Send to

Choose Destination
Pediatr Infect Dis J. 2008 Jun;27(6):494-9. doi: 10.1097/INF.0b013e318169034c.

Probiotic Escherichia coli Nissle 1917 versus placebo for treating diarrhea of greater than 4 days duration in infants and toddlers.

Author information

Department of Pediatrics, University Carl-Gustav-Carus, Dresden, Germany.



Administering probiotics can prevent or cure some forms of diarrhea. The efficacy of probiotic Escherichia coli Nissle 1917 (EcN) in infants and toddlers with diarrhea >4 days was tested by a double-blind trial.


One hundred fifty-one children aged 1-47 months with nonspecific diarrhea were randomized to receive either EcN suspension (N = 75) or placebo (N = 76). Diarrhea had to meet the following definition: >3 watery or loose nonbloody stools in 24 hours of a diarrheal episode persisting for >4 consecutive days but < or =14 days.
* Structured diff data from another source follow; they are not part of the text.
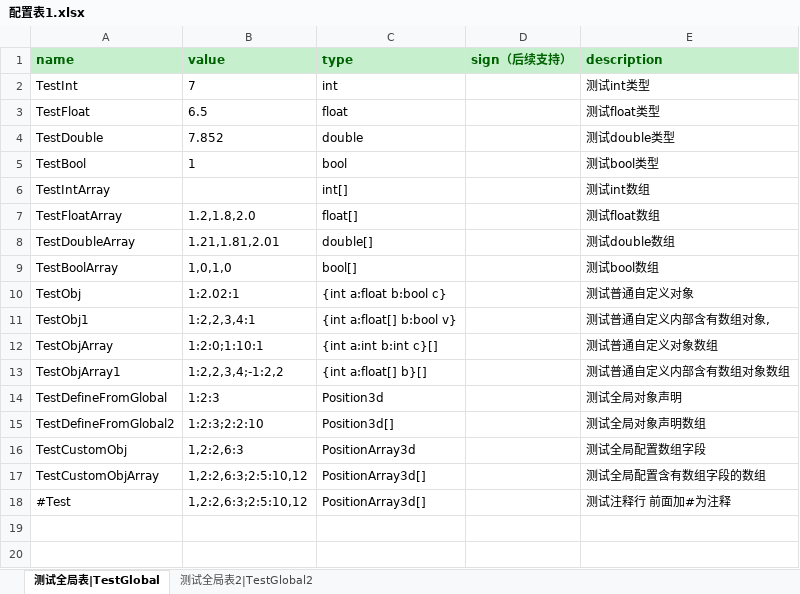
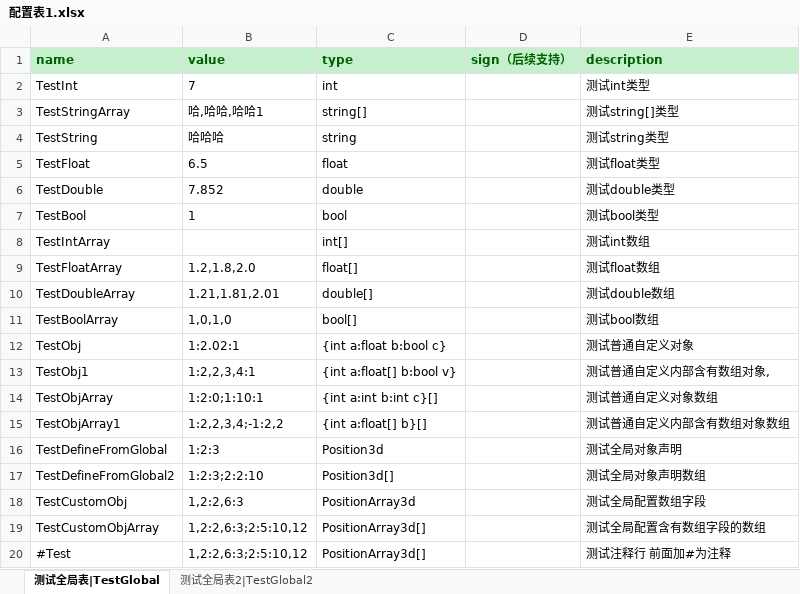
Before and after one commit to leolichenxi/ExcelExport, an Excel workbook: Exporter/配置表1.xlsx, sheet 测试全局表|TestGlobal, drawn as a sheet; values as stored, in another font and other column widths than the file's, no borders; the diff names each change by its address in the sheet, - before the commit and + after, or states it on an @@ line.

```diff
--- a/Exporter/配置表1.xlsx (sheet 测试全局表|TestGlobal)
+++ b/Exporter/配置表1.xlsx (sheet 测试全局表|TestGlobal)
+row 3: TestStringArray | 哈,哈哈,哈哈1 | string[] |  | 测试string[]类型
+row 4: TestString | 哈哈哈 | string |  | 测试string类型
```
Also changed, not shown: Exporter/custom.xlsx, Exporter/配置表2.xlsx, 19 other files.
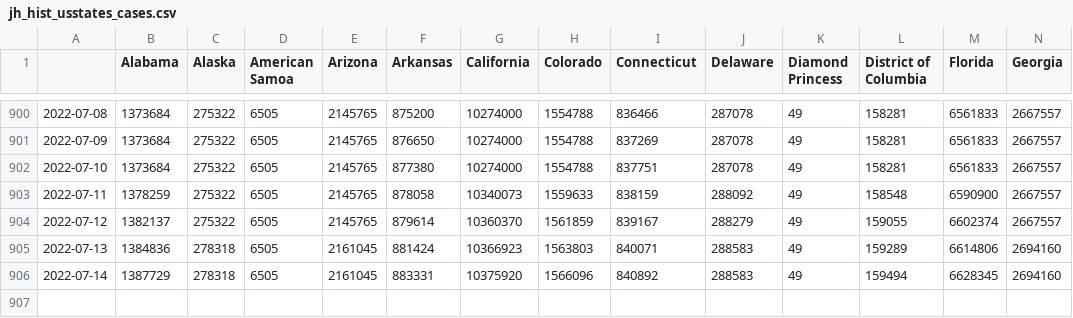
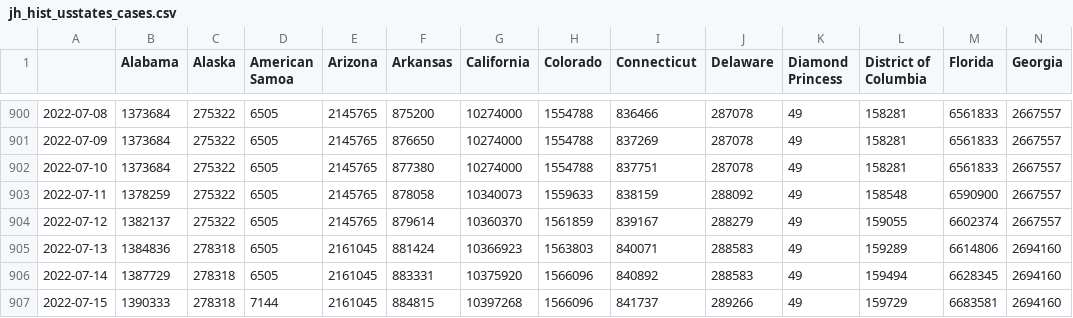
Before and after one commit to BrianLDev/Covid19_Analytics, a CSV file: Datasets/JH/jh_hist_usstates_cases.csv, drawn as a sheet; only a part is shown, gaps mark what is left out; rows hold the shown columns only; the diff names each change by its address in the sheet, - before the commit and + after, or states it on an @@ line.

```diff
--- a/Datasets/JH/jh_hist_usstates_cases.csv
+++ b/Datasets/JH/jh_hist_usstates_cases.csv
+row 907: 2022-07-15 | 1390333 | 278318 | 7144 | 2161045 | 884815 | 10397268 | 1566096 | 841737 | 289266 | 49 | 159729 | 6683581 | 2694160
```
Also changed, not shown: Datasets/JH/jh_hist_countries_cases.csv, Datasets/JH/jh_hist_countries_deaths.csv, 18 other files.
All children were well nourished or only moderately malnourished, mildly dehydrated, and received oral rehydration at study commencement. They were treated orally with 1-3 mL EcN suspension (1 mL contains 10 viable cells) or placebo daily for 21 days. Primary objective was to confirm a better response rate (reduction of daily stool frequency to < or =3 watery or loose stools over > or =4 days) with EcN.


The 7-day response was higher for the EcN group than placebo (EcN 78.7%, placebo 59.2%). Significant differences were observed on days 14 (EcN 93.3%, placebo 65.8%, P = 0.0017) and 21 (EcN 98.7%, placebo 71.1%, P < 0.001). Kaplan-Meier survival analysis resulted in a significant difference of 3.3 days between the groups (P < 0.0001); median time to response for EcN was 2.4 and 5.7 for placebo. EcN was safe and well tolerated.


In the conditions of this trial EcN was a suitable remedy for diarrhea >4 days in young children.

[Indexed for MEDLINE]

Supplemental Content

Full text links

Icon for Wolters Kluwer
Loading ...
Support Center